======== Records supplied

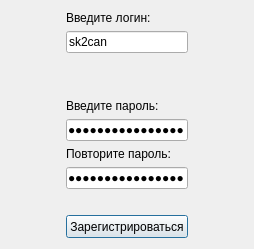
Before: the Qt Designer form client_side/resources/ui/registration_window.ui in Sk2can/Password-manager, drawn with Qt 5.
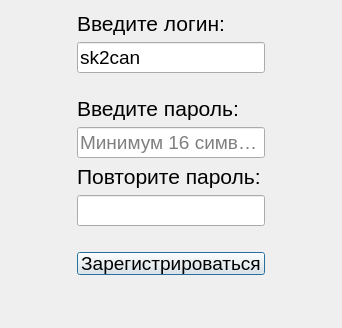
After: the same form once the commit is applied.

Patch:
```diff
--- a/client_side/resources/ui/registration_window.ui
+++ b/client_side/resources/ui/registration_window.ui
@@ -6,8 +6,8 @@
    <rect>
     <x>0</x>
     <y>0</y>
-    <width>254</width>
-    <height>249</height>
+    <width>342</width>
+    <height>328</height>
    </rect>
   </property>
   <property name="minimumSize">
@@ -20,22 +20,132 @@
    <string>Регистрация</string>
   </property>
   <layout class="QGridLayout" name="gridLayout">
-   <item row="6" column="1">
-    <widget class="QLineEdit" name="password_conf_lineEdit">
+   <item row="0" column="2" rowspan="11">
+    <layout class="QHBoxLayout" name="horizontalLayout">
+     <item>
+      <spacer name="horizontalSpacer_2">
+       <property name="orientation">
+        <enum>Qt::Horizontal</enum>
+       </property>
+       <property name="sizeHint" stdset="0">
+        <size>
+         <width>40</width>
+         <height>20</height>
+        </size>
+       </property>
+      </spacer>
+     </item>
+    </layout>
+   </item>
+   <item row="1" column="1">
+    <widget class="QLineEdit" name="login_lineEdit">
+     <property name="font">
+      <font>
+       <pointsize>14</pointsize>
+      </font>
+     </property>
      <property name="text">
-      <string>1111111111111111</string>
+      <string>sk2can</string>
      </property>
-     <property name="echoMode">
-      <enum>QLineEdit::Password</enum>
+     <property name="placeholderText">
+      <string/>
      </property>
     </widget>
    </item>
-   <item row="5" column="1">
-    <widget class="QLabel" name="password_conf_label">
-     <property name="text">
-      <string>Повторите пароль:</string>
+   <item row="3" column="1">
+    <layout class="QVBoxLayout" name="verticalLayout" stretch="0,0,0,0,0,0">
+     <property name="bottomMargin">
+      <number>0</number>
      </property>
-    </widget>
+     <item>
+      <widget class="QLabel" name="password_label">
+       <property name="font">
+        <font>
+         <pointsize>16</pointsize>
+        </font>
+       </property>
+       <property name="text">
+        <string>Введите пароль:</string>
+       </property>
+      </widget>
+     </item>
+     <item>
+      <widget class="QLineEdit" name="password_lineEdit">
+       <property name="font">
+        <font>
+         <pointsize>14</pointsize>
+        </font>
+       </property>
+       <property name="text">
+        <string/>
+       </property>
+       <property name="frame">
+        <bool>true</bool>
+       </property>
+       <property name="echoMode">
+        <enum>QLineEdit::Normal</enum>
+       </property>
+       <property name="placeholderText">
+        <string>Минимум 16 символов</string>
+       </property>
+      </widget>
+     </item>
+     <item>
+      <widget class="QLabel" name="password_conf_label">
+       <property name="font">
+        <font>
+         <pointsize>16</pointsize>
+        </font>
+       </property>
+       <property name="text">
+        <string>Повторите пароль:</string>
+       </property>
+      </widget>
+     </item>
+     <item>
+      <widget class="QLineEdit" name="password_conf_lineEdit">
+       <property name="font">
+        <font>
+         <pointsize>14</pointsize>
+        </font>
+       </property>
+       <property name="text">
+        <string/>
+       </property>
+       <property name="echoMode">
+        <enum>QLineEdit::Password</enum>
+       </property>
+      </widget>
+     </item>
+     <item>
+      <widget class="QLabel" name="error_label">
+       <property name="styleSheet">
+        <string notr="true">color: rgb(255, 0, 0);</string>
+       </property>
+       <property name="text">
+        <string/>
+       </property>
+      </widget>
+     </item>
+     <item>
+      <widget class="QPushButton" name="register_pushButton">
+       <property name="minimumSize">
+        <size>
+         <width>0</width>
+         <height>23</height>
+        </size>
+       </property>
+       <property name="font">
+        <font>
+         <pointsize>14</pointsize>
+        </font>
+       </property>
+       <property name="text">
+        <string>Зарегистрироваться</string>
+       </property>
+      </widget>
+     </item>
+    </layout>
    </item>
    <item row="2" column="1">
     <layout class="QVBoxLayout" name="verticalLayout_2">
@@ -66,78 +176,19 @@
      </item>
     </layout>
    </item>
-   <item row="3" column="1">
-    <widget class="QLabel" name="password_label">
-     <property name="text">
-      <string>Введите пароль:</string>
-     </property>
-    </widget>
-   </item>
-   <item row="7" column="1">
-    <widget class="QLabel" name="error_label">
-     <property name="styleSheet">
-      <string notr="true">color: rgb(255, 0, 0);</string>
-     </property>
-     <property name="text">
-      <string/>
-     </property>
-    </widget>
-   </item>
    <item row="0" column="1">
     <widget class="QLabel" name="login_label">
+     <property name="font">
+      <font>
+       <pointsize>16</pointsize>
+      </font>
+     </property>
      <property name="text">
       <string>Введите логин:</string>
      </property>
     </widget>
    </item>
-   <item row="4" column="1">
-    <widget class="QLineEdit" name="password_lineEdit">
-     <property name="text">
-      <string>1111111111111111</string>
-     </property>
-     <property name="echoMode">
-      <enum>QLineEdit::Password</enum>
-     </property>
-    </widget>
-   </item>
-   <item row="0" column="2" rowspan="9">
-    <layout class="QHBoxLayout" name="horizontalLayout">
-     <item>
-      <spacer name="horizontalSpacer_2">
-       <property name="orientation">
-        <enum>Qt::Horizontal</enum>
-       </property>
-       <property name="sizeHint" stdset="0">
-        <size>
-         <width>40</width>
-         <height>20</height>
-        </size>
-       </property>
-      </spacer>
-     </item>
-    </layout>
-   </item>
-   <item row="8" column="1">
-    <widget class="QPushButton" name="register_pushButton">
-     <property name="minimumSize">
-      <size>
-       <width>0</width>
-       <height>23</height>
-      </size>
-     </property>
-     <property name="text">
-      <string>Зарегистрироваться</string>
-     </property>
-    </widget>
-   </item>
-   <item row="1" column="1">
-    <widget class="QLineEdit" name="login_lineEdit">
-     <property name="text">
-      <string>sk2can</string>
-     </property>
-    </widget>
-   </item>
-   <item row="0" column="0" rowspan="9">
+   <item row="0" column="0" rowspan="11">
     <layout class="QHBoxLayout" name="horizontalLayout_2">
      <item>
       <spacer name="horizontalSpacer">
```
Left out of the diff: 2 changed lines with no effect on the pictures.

================

Repeat each record exactly, with the pictures left out.

■ Reply to the task:
Before: the Qt Designer form client_side/resources/ui/registration_window.ui in Sk2can/Password-manager, drawn with Qt 5.
After: the same form once the commit is applied.

Patch:
```diff
--- a/client_side/resources/ui/registration_window.ui
+++ b/client_side/resources/ui/registration_window.ui
@@ -6,8 +6,8 @@
    <rect>
     <x>0</x>
     <y>0</y>
-    <width>254</width>
-    <height>249</height>
+    <width>342</width>
+    <height>328</height>
    </rect>
   </property>
   <property name="minimumSize">
@@ -20,22 +20,132 @@
    <string>Регистрация</string>
   </property>
   <layout class="QGridLayout" name="gridLayout">
-   <item row="6" column="1">
-    <widget class="QLineEdit" name="password_conf_lineEdit">
+   <item row="0" column="2" rowspan="11">
+    <layout class="QHBoxLayout" name="horizontalLayout">
+     <item>
+      <spacer name="horizontalSpacer_2">
+       <property name="orientation">
+        <enum>Qt::Horizontal</enum>
+       </property>
+       <property name="sizeHint" stdset="0">
+        <size>
+         <width>40</width>
+         <height>20</height>
+        </size>
+       </property>
+      </spacer>
+     </item>
+    </layout>
+   </item>
+   <item row="1" column="1">
+    <widget class="QLineEdit" name="login_lineEdit">
+     <property name="font">
+      <font>
+       <pointsize>14</pointsize>
+      </font>
+     </property>
      <property name="text">
-      <string>1111111111111111</string>
+      <string>sk2can</string>
      </property>
-     <property name="echoMode">
-      <enum>QLineEdit::Password</enum>
+     <property name="placeholderText">
+      <string/>
      </property>
     </widget>
    </item>
-   <item row="5" column="1">
-    <widget class="QLabel" name="password_conf_label">
-     <property name="text">
-      <string>Повторите пароль:</string>
+   <item row="3" column="1">
+    <layout class="QVBoxLayout" name="verticalLayout" stretch="0,0,0,0,0,0">
+     <property name="bottomMargin">
+      <number>0</number>
      </property>
-    </widget>
+     <item>
+      <widget class="QLabel" name="password_label">
+       <property name="font">
+        <font>
+         <pointsize>16</pointsize>
+        </font>
+       </property>
+       <property name="text">
+        <string>Введите пароль:</string>
+       </property>
+      </widget>
+     </item>
+     <item>
+      <widget class="QLineEdit" name="password_lineEdit">
+       <property name="font">
+        <font>
+         <pointsize>14</pointsize>
+        </font>
+       </property>
+       <property name="text">
+        <string/>
+       </property>
+       <property name="frame">
+        <bool>true</bool>
+       </property>
+       <property name="echoMode">
+        <enum>QLineEdit::Normal</enum>
+       </property>
+       <property name="placeholderText">
+        <string>Минимум 16 символов</string>
+       </property>
+      </widget>
+     </item>
+     <item>
+      <widget class="QLabel" name="password_conf_label">
+       <property name="font">
+        <font>
+         <pointsize>16</pointsize>
+        </font>
+       </property>
+       <property name="text">
+        <string>Повторите пароль:</string>
+       </property>
+      </widget>
+     </item>
+     <item>
+      <widget class="QLineEdit" name="password_conf_lineEdit">
+       <property name="font">
+        <font>
+         <pointsize>14</pointsize>
+        </font>
+       </property>
+       <property name="text">
+        <string/>
+       </property>
+       <property name="echoMode">
+        <enum>QLineEdit::Password</enum>
+       </property>
+      </widget>
+     </item>
+     <item>
+      <widget class="QLabel" name="error_label">
+       <property name="styleSheet">
+        <string notr="true">color: rgb(255, 0, 0);</string>
+       </property>
+       <property name="text">
+        <string/>
+       </property>
+      </widget>
+     </item>
+     <item>
+      <widget class="QPushButton" name="register_pushButton">
+       <property name="minimumSize">
+        <size>
+         <width>0</width>
+         <height>23</height>
+        </size>
+       </property>
+       <property name="font">
+        <font>
+         <pointsize>14</pointsize>
+        </font>
+       </property>
+       <property name="text">
+        <string>Зарегистрироваться</string>
+       </property>
+      </widget>
+     </item>
+    </layout>
    </item>
    <item row="2" column="1">
     <layout class="QVBoxLayout" name="verticalLayout_2">
@@ -66,78 +176,19 @@
      </item>
     </layout>
    </item>
-   <item row="3" column="1">
-    <widget class="QLabel" name="password_label">
-     <property name="text">
-      <string>Введите пароль:</string>
-     </property>
-    </widget>
-   </item>
-   <item row="7" column="1">
-    <widget class="QLabel" name="error_label">
-     <property name="styleSheet">
-      <string notr="true">color: rgb(255, 0, 0);</string>
-     </property>
-     <property name="text">
-      <string/>
-     </property>
-    </widget>
-   </item>
    <item row="0" column="1">
     <widget class="QLabel" name="login_label">
+     <property name="font">
+      <font>
+       <pointsize>16</pointsize>
+      </font>
+     </property>
      <property name="text">
       <string>Введите логин:</string>
      </property>
     </widget>
    </item>
-   <item row="4" column="1">
-    <widget class="QLineEdit" name="password_lineEdit">
-     <property name="text">
-      <string>1111111111111111</string>
-     </property>
-     <property name="echoMode">
-      <enum>QLineEdit::Password</enum>
-     </property>
-    </widget>
-   </item>
-   <item row="0" column="2" rowspan="9">
-    <layout class="QHBoxLayout" name="horizontalLayout">
-     <item>
-      <spacer name="horizontalSpacer_2">
-       <property name="orientation">
-        <enum>Qt::Horizontal</enum>
-       </property>
-       <property name="sizeHint" stdset="0">
-        <size>
-         <width>40</width>
-         <height>20</height>
-        </size>
-       </property>
-      </spacer>
-     </item>
-    </layout>
-   </item>
-   <item row="8" column="1">
-    <widget class="QPushButton" name="register_pushButton">
-     <property name="minimumSize">
-      <size>
-       <width>0</width>
-       <height>23</height>
-      </size>
-     </property>
-     <property name="text">
-      <string>Зарегистрироваться</string>
-     </property>
-    </widget>
-   </item>
-   <item row="1" column="1">
-    <widget class="QLineEdit" name="login_lineEdit">
-     <property name="text">
-      <string>sk2can</string>
-     </property>
-    </widget>
-   </item>
-   <item row="0" column="0" rowspan="9">
+   <item row="0" column="0" rowspan="11">
     <layout class="QHBoxLayout" name="horizontalLayout_2">
      <item>
       <spacer name="horizontalSpacer">
```
Left out of the diff: 2 changed lines with no effect on the pictures.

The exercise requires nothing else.